Go through the data below. Pull out every line that has the word "padding".

Data extract below:

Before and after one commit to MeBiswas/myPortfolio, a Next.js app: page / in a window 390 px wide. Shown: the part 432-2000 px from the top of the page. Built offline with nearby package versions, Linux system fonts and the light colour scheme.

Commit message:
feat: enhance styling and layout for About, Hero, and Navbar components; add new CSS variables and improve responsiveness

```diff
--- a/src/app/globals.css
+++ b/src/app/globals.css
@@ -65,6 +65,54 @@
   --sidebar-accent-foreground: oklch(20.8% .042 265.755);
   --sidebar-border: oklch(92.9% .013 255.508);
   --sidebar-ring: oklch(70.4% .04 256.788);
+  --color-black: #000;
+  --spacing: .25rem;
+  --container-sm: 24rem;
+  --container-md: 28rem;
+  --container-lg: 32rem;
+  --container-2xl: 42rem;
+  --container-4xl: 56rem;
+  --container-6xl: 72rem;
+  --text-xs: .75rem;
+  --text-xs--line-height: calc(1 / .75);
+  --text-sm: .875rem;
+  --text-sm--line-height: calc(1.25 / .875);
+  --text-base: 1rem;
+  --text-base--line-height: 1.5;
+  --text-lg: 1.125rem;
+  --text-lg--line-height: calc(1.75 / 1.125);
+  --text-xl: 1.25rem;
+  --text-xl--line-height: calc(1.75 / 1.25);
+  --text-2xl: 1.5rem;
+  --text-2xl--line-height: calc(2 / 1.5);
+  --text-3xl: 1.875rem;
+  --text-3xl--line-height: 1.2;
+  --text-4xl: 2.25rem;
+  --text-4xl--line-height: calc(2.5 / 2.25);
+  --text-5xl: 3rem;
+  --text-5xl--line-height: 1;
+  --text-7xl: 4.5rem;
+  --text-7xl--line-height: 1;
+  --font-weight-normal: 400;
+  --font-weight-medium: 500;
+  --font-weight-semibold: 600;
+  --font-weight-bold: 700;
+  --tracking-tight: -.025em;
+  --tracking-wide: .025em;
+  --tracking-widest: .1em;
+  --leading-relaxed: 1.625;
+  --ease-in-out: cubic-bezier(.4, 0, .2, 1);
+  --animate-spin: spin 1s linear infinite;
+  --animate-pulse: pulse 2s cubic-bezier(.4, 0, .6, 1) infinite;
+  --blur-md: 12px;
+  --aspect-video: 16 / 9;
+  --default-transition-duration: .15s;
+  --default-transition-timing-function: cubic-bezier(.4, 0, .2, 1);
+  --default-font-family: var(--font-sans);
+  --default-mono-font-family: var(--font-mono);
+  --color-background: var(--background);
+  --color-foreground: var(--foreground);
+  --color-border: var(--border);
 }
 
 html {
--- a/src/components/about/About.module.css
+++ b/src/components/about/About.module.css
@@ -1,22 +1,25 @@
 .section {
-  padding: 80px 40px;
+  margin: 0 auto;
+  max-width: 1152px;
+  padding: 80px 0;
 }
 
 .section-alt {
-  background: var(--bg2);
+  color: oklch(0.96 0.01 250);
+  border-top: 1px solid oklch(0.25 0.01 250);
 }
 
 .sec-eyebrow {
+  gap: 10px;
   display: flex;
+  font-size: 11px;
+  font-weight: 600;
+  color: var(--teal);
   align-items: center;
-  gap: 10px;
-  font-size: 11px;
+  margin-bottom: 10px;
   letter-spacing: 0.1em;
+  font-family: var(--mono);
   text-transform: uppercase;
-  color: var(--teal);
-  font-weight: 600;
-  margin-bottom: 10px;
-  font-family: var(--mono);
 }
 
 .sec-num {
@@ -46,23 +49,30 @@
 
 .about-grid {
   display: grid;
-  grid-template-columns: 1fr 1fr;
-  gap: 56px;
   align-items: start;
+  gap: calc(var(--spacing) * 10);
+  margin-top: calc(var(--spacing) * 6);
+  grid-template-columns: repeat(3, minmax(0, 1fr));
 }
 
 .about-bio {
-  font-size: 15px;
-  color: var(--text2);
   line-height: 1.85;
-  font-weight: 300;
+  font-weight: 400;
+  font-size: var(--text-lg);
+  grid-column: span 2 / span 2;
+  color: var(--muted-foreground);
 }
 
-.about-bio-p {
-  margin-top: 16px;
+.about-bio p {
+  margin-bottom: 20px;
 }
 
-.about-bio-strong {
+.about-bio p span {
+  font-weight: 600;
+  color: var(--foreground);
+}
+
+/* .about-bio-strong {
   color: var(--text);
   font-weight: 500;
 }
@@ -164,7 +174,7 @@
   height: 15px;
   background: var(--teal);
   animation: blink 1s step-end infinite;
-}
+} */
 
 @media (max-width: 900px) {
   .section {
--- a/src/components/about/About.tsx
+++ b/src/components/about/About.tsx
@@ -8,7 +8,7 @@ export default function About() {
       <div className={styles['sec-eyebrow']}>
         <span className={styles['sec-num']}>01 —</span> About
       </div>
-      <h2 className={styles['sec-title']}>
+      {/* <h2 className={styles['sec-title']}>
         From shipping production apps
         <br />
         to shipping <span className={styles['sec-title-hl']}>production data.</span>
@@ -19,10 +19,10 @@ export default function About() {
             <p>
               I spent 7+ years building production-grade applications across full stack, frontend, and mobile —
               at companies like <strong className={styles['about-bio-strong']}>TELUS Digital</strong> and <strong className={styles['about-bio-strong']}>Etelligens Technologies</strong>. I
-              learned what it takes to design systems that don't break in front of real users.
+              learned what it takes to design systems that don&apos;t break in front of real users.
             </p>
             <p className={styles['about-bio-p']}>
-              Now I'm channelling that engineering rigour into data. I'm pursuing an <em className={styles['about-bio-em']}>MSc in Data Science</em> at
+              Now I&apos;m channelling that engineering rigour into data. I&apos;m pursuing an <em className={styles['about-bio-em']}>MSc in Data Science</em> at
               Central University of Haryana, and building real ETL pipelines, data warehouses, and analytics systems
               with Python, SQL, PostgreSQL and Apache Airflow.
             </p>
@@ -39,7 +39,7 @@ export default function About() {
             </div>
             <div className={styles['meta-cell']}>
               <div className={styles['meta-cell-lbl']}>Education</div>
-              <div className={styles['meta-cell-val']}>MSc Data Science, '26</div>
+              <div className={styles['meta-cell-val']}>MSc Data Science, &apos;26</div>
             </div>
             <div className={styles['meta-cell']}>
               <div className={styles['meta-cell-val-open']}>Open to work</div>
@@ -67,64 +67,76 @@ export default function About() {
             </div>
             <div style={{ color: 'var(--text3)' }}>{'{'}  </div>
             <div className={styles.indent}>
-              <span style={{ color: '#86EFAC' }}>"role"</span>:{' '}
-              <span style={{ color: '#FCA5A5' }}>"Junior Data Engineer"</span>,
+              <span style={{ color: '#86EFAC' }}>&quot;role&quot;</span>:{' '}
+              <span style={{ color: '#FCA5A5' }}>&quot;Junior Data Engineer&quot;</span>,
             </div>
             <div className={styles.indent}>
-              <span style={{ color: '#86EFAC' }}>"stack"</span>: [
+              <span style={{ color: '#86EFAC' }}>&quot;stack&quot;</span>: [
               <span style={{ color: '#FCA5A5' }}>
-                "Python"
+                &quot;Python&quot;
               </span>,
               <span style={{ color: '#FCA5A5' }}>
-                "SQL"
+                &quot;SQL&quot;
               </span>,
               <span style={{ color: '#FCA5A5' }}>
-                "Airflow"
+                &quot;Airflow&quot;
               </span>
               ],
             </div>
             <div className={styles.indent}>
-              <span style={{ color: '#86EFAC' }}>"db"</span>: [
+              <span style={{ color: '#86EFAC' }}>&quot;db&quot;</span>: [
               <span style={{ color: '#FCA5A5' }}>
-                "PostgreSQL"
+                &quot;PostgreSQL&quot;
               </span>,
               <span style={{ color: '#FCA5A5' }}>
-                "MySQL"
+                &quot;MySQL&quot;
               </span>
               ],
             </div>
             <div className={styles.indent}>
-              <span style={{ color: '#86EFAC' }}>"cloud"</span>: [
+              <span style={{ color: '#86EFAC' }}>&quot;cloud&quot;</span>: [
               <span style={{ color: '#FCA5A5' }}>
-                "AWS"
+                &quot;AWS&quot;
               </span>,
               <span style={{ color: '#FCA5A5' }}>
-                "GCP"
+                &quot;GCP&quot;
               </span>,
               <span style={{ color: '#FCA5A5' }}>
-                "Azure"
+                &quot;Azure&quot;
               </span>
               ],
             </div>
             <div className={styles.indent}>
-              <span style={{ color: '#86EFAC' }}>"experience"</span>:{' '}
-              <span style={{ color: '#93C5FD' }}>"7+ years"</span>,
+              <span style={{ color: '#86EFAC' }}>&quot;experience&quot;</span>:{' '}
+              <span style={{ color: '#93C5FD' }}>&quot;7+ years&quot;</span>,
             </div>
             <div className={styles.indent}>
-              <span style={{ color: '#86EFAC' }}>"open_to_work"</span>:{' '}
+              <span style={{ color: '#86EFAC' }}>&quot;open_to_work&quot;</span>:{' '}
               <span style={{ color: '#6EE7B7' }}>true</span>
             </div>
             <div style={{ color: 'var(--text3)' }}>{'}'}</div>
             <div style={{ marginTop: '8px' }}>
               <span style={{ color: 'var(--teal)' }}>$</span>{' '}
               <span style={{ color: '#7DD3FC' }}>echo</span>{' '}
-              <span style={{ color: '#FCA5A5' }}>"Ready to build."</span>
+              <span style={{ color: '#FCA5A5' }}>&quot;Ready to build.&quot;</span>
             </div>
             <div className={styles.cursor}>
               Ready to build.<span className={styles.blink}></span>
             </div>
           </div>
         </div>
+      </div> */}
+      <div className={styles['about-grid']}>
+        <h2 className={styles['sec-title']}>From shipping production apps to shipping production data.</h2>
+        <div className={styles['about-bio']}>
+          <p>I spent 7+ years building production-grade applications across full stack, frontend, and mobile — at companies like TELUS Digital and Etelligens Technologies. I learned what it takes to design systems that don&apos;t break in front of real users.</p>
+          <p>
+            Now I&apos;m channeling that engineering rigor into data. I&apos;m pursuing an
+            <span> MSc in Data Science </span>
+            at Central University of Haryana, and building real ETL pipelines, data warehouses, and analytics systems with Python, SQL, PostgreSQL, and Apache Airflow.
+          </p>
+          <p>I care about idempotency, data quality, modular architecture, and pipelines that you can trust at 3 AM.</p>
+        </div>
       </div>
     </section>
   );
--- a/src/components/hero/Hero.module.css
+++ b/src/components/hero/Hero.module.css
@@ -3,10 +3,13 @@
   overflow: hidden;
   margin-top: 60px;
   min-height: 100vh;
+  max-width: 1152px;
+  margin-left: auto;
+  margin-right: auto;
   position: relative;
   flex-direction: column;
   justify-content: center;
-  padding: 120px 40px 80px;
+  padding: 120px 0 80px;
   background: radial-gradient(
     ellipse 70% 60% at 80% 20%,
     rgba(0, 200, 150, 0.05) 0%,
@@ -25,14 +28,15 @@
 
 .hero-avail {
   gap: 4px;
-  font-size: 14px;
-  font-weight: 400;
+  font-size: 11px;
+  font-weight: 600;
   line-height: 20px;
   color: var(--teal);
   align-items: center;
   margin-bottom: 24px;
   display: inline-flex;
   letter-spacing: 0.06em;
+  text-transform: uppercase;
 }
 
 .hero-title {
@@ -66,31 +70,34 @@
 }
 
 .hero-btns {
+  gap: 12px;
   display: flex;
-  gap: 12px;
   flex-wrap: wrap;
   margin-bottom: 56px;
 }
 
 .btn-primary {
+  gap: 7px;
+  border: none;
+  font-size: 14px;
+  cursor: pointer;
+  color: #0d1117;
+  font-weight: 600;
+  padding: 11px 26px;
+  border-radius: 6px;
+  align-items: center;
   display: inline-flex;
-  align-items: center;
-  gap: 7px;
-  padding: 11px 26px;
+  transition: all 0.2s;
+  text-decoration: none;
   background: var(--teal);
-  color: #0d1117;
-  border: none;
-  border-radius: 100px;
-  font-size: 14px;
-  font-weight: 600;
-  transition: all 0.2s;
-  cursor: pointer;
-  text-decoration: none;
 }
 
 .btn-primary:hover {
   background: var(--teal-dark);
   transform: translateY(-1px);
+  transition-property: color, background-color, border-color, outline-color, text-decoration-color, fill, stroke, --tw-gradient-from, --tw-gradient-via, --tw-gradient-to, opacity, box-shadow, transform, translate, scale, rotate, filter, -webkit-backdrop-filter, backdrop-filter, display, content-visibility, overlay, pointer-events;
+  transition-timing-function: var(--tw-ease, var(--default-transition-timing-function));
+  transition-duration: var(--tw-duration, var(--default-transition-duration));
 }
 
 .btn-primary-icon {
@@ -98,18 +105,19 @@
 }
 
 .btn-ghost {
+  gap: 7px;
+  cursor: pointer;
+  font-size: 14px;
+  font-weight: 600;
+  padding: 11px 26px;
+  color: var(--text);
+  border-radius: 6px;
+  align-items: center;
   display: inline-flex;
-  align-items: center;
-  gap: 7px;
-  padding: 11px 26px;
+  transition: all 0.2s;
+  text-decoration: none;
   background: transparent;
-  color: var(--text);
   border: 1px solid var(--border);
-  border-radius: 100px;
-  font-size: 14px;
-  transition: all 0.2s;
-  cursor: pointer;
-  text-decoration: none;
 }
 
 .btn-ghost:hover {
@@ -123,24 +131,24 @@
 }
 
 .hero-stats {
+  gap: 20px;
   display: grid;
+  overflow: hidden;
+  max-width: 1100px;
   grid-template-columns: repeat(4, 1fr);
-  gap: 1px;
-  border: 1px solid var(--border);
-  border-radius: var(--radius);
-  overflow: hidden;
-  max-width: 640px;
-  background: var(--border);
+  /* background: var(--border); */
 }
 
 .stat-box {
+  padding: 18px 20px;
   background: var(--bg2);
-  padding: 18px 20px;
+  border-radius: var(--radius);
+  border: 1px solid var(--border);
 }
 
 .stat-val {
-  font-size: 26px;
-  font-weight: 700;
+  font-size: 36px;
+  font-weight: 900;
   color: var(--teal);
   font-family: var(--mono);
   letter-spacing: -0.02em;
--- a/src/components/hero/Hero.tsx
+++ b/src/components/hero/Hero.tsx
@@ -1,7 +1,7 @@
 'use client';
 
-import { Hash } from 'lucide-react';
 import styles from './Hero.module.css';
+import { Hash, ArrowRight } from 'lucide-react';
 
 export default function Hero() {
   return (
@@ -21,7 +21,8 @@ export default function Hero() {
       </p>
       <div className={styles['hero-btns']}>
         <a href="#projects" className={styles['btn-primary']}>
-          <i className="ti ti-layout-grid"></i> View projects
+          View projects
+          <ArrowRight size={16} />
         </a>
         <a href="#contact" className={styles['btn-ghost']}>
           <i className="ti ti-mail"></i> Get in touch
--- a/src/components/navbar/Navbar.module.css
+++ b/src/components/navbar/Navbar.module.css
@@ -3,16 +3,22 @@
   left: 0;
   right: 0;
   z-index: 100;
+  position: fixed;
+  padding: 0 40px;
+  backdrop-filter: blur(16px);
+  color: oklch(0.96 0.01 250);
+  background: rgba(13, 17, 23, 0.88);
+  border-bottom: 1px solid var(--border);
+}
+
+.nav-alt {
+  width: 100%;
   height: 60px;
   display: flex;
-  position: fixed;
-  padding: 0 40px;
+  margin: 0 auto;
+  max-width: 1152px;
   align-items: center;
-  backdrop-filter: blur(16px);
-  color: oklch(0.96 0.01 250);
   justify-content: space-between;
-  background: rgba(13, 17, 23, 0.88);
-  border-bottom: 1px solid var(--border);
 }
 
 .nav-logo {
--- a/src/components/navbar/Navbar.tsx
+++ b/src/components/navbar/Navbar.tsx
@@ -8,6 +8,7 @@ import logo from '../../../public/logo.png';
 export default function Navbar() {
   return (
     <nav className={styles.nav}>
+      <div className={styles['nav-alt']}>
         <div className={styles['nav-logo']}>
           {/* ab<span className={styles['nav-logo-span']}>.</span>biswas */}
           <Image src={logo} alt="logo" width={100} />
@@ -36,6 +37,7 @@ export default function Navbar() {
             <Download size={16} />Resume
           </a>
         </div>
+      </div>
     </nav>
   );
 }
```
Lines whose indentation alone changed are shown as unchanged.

End of Data extract.

• [Answer space]:
-  padding: 80px 40px;
+  padding: 80px 0;
-  padding: 120px 40px 80px;
+  padding: 120px 0 80px;
+  padding: 11px 26px;
-  padding: 11px 26px;
+  padding: 11px 26px;
-  padding: 11px 26px;
+  padding: 18px 20px;
-  padding: 18px 20px;
+  padding: 0 40px;
-  padding: 0 40px;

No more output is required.